For three years, St. Charles Parish’s annual Battle on the River rivalry clash featured a truly special showcase of rival rushers: on one side Hahnville’s Pooka Williams, on the other Destrehan’s John Emery. Both elite producers, high end collegiate recruits and clutch performers for their teams. These days, the two are channeling their talents with the University of Kansas and LSU, respectively.
They were tough acts to follow. But the Wildcats’ Kyle Edwards and the Tigers’ Darryle Evans both were ready to face exactly that challenge, and both are in the midst of sensational senior years, cemented among the state’s very best running backs.
The two share many bonds as players, chief among them their love of contact. Williams and Emery could both run through tackles, but defenses perhaps feared their knack for blasting off for explosive plays most; Edwards and Evans, meanwhile, are tone-setters, the power game their respective calling card.
Edwards has rushed 167 times this season for 1,007 yards and 15 touchdowns, adding another 99 yards and a score through the air. Evans has tallied 1,017 yards and 18 touchdowns on 161 rush attempts, with 222 yards and three scores added through the air.
Like Emery before him, Edwards has long had the eye of major collegiate programs, and he too is headed to play for SEC royalty next fall: in August, he committed to play for Nick Saban at the University of Alabama. At 6’0, 210 pounds, he runs with power and purpose, overall fitting the bill as a prototype Southeastern Conference rusher.
At times this season, with injuries befalling key offensive teammates, Edwards has been up to the task of carrying the Wildcats offense on his back when necessary.
Hahnville coach Nick Saltaformaggio said that getting to Edwards when he’s the ballcarrier is only the beginning to the process of slowing the star back down.
“His physical strength is incredible,” Saltaformaggio said. “I’ve watched him have a few runs where he was tackled, he was all but down, and suddenly he pops out and scores.
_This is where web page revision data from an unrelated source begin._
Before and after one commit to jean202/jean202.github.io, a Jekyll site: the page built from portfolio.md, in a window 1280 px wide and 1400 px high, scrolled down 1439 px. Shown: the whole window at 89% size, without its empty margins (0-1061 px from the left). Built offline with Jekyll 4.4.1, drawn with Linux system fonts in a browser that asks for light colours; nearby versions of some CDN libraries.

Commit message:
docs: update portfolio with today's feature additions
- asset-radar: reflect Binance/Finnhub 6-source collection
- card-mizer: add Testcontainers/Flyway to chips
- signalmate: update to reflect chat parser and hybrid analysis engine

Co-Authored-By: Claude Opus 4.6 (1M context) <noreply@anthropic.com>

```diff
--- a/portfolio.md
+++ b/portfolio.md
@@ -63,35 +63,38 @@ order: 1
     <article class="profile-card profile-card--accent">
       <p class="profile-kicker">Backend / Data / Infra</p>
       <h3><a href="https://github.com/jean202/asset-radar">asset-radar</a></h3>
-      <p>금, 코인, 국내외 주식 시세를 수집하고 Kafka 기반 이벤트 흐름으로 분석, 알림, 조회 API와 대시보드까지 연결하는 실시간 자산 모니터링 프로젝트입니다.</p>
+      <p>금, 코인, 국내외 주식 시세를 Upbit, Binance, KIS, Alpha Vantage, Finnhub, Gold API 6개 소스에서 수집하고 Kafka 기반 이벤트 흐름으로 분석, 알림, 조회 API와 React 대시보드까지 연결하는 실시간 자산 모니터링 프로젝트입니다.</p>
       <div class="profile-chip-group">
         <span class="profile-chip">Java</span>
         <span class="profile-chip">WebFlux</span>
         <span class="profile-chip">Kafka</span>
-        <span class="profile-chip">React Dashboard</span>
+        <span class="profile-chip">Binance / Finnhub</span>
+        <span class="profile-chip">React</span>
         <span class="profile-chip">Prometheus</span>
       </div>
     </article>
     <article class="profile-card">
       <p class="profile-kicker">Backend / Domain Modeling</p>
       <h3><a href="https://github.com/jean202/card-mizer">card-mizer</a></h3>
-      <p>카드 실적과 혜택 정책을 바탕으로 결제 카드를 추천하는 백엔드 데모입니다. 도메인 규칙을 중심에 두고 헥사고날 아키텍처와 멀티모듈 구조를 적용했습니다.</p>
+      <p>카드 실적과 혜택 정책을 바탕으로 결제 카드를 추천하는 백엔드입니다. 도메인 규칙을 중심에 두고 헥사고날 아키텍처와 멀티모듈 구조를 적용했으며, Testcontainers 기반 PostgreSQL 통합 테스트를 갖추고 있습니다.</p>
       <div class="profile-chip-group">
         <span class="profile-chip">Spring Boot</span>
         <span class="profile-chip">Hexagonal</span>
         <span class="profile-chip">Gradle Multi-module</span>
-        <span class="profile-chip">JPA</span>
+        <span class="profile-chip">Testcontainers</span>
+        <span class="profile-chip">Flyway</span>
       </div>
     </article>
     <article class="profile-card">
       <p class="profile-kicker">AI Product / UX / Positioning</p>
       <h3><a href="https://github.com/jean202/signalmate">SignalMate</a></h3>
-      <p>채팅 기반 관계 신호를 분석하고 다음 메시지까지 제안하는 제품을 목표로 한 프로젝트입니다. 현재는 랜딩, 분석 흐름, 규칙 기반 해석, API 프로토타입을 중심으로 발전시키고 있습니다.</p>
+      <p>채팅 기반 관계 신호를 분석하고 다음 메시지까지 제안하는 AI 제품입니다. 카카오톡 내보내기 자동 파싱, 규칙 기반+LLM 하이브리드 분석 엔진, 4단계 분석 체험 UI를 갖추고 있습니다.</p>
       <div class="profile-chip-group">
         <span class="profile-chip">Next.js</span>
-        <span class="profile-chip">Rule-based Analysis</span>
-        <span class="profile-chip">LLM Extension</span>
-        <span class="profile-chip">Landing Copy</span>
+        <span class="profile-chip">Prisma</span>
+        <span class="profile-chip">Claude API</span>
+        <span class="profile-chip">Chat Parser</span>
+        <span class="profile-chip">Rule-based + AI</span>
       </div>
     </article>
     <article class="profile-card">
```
When you’re playing against a guy who, not only is it the SEC after him, but the University of Alabama, as well as the University of Michigan, those schools want him to play football for them … you get an idea of what you’re about to go against.”
Evans, meanwhile, has not received that level of collegiate attention, a fact Saltaformaggio has been outspoken about throughout the season – “Evans is special,” Saltaformaggio said after Evans put on a show in a win over Central Lafourche. “And it’s a shame nobody seems to know about him outside of the people at Hahnville.”
While Evans was productive in 2018, the Tigers’ offense struggled as he split carries with another standout back, Brandon Comardelle. He missed the late stages of the year after suffering a knee injury.
But he returned to full health in 2019 and has carried the lion’s share of the carries for Hahnville, his team’s clear offensive centerpiece. Saltaformaggio has used the phrase “best player, best play” for his philosophy for key spots offensively, and “best player” universally has referred to Evans in such cases.
Destrehan coach Stephen Robicheaux said Evans has a particular knack for shedding tackles.
“You watch him on film and the first person who gets there never tackles him,” Robicheaux said. “Getting to the ball and making the tackle is our focus this week. He’s the best running back I’ve seen in a long time at breaking tackles. He’s shifty and powerful, and he always seems to be able to get hit three or four times and take it to the house.”
Both coaches agree on one thing for sure: the team that is able to control the ball and the line of scrimmage is the one that will likely emerge as victor—as such, Edwards and Evans will each likely have much to say as to which team earns bragging rights along the river this season.